Li answered the call of Michael Walker, director of Player Development of the Hong Kong Tennis Association (HKTA). Walker informed Li that he had been selected as one of the four players who would represent Hong Kong in the Davis Cup.
For Li, who had grown up in Hong Kong, the opportunity to represent his country presented itself when he went back home a few months ago. He quickly accepted the chance.
“Over winter break, I went back home, and they had three futures, or pro circuit tournaments. The HKTA had three in Hong Kong. During that break, they looked at our results and decided who would be going. I did well in the fall season at Tech, and going back home to play the futures, I was confident. I knew I would have a good shot, and I did pretty well during those three weeks, so after that, I was told that I would be going,” Li said.
On Feb. 3, Li played in the second match of the second-round Asia/Oceania Zone Group II playoff tie against Vietnam. His opponent was former Wimbledon Boys’ Doubles champion Ly Hoang Nam. Asked how he approached the high pressure of the Davis Cup along with competing against top level competition, Li said he was unfazed.
“The pressure? I started off a little bit nervous, which I guess was expected, but the crowds there aren’t as brutal as college crowds, so it wasn’t very tough to get used to it. We did some research on the guy I was playing, but we’ve basically grown up playing against them as juniors, so we know them pretty well,” Li said.
Li did not get the result he wanted, losing 1-6, 2-6, 4-6. Despite this, he believes that being surrounded by different individuals and gaining unique perspectives about the game was an invaluable experience. Two of Li’s teammates are 18 and 21 years old, while another is 30 years old. His teammates guided him to make sure that the finer aspects of his game were preserved.
“One of the guys on my team used to be my coach, so he helped me with the small things like making sure I was getting the ball tossed higher so that my game continued to get better,” Li said.
The No. 85 Hong Kong team was ultimately able to pull off the upset against No. 57 Vietnam, propelling them to a stage of the Davis Cup that they have not reached since 2006. Up next is a fixture in the second round of Asia/Oceania Zone Group II play against Pakistan from April 7-9. Li would enjoy the opportunity to represent his country, but his focus is firmly on the Jackets’ season to come.
“It would be huge, but I don’t know if I would be able to do it because that is when our season really picks up. I think we’re playing Wake Forest that week, so I don’t think it would be a good idea for me to leave the team. Also, the next round will be on grass, and I’ve never played on grass before,” Li said.
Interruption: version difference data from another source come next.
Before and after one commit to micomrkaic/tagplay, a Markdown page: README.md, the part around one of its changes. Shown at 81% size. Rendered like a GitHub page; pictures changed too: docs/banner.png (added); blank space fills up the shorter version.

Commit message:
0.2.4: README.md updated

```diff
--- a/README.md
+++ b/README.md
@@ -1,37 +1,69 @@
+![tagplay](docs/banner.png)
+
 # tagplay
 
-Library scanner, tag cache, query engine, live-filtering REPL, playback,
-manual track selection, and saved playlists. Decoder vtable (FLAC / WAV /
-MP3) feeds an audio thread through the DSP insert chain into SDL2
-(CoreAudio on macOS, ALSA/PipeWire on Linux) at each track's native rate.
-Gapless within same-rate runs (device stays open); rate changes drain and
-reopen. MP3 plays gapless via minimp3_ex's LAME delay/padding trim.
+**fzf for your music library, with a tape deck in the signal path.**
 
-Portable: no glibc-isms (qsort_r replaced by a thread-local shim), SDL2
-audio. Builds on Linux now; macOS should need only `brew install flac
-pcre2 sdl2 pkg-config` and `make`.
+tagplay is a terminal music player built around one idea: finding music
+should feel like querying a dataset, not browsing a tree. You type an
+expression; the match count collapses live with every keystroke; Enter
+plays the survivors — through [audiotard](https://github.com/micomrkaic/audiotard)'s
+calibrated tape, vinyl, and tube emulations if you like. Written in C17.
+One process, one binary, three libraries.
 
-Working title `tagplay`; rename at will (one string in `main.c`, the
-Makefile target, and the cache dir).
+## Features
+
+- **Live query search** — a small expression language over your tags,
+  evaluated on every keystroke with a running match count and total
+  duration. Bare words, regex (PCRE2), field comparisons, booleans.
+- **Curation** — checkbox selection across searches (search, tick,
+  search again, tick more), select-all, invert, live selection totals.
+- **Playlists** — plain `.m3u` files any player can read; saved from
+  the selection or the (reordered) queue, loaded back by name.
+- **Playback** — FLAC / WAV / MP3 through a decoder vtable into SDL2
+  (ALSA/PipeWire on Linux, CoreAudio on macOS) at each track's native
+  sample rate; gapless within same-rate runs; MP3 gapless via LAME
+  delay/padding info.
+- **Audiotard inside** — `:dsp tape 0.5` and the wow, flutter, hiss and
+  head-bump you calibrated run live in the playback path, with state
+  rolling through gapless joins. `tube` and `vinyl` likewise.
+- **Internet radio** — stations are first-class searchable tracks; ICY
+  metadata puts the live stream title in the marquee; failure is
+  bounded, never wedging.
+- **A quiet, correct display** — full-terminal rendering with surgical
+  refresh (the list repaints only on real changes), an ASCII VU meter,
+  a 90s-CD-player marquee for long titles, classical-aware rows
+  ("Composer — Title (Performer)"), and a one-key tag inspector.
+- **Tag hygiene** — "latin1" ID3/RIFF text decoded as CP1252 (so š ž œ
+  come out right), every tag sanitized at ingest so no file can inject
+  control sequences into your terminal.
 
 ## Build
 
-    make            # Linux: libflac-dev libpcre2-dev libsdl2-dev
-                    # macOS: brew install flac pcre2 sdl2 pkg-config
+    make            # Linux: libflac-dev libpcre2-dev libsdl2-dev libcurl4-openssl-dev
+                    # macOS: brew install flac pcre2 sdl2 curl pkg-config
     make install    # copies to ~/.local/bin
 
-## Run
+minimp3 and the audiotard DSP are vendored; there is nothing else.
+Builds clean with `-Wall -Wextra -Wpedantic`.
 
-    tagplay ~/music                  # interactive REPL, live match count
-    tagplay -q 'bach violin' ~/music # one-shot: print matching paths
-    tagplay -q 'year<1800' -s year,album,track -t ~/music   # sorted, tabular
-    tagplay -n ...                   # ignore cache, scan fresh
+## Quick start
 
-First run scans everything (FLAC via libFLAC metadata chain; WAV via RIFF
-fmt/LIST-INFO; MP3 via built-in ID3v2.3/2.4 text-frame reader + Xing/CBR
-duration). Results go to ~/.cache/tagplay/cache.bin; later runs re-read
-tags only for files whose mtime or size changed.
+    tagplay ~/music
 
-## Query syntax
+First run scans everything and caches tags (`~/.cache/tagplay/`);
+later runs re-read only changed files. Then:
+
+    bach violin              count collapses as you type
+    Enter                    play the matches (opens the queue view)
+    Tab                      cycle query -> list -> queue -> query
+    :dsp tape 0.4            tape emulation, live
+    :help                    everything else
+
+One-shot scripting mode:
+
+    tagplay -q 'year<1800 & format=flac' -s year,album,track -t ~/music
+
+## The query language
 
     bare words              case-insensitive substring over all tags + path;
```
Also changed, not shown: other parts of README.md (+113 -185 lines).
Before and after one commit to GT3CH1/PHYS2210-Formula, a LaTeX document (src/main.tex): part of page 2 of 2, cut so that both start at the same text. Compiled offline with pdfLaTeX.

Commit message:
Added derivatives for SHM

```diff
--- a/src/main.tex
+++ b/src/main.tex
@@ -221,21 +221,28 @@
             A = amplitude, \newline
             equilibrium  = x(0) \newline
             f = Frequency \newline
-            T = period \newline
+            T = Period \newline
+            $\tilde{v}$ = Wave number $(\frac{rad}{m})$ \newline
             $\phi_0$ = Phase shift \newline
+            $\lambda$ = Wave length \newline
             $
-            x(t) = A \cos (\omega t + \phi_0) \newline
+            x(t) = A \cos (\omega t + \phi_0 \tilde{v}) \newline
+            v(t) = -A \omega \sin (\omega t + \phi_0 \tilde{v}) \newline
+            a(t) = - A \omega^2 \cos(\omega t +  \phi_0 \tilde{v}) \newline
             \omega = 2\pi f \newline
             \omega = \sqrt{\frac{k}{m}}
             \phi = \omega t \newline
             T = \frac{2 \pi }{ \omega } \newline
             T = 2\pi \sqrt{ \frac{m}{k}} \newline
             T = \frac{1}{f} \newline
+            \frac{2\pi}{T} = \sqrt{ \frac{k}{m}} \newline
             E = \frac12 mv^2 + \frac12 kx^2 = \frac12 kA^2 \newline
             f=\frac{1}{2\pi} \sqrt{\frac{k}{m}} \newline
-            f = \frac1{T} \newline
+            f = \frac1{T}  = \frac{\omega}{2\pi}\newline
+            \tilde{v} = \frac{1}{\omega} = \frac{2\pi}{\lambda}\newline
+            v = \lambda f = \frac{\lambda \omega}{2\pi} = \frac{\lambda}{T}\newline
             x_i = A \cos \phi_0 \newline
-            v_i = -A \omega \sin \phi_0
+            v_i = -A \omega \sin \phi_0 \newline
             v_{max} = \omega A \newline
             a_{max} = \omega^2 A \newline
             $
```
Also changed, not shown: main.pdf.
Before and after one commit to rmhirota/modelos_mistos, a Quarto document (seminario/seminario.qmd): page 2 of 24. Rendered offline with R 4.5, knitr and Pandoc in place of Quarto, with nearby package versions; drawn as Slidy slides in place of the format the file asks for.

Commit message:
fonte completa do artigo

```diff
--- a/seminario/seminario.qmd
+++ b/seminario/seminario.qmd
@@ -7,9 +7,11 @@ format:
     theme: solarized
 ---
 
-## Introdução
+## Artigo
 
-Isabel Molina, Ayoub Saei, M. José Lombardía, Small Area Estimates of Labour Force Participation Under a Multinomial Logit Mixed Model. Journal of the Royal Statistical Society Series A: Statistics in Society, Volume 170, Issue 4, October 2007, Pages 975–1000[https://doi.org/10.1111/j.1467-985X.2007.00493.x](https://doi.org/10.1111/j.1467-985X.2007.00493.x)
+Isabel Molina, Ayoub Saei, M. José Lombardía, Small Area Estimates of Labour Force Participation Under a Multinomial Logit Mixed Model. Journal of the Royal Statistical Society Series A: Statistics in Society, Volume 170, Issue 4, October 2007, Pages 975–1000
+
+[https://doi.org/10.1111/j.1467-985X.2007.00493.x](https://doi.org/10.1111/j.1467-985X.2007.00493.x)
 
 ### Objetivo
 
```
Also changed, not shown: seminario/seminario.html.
Moving forward, Li has goals he is working hard to fulfill, for himself, for the Institute and for Hong Kong.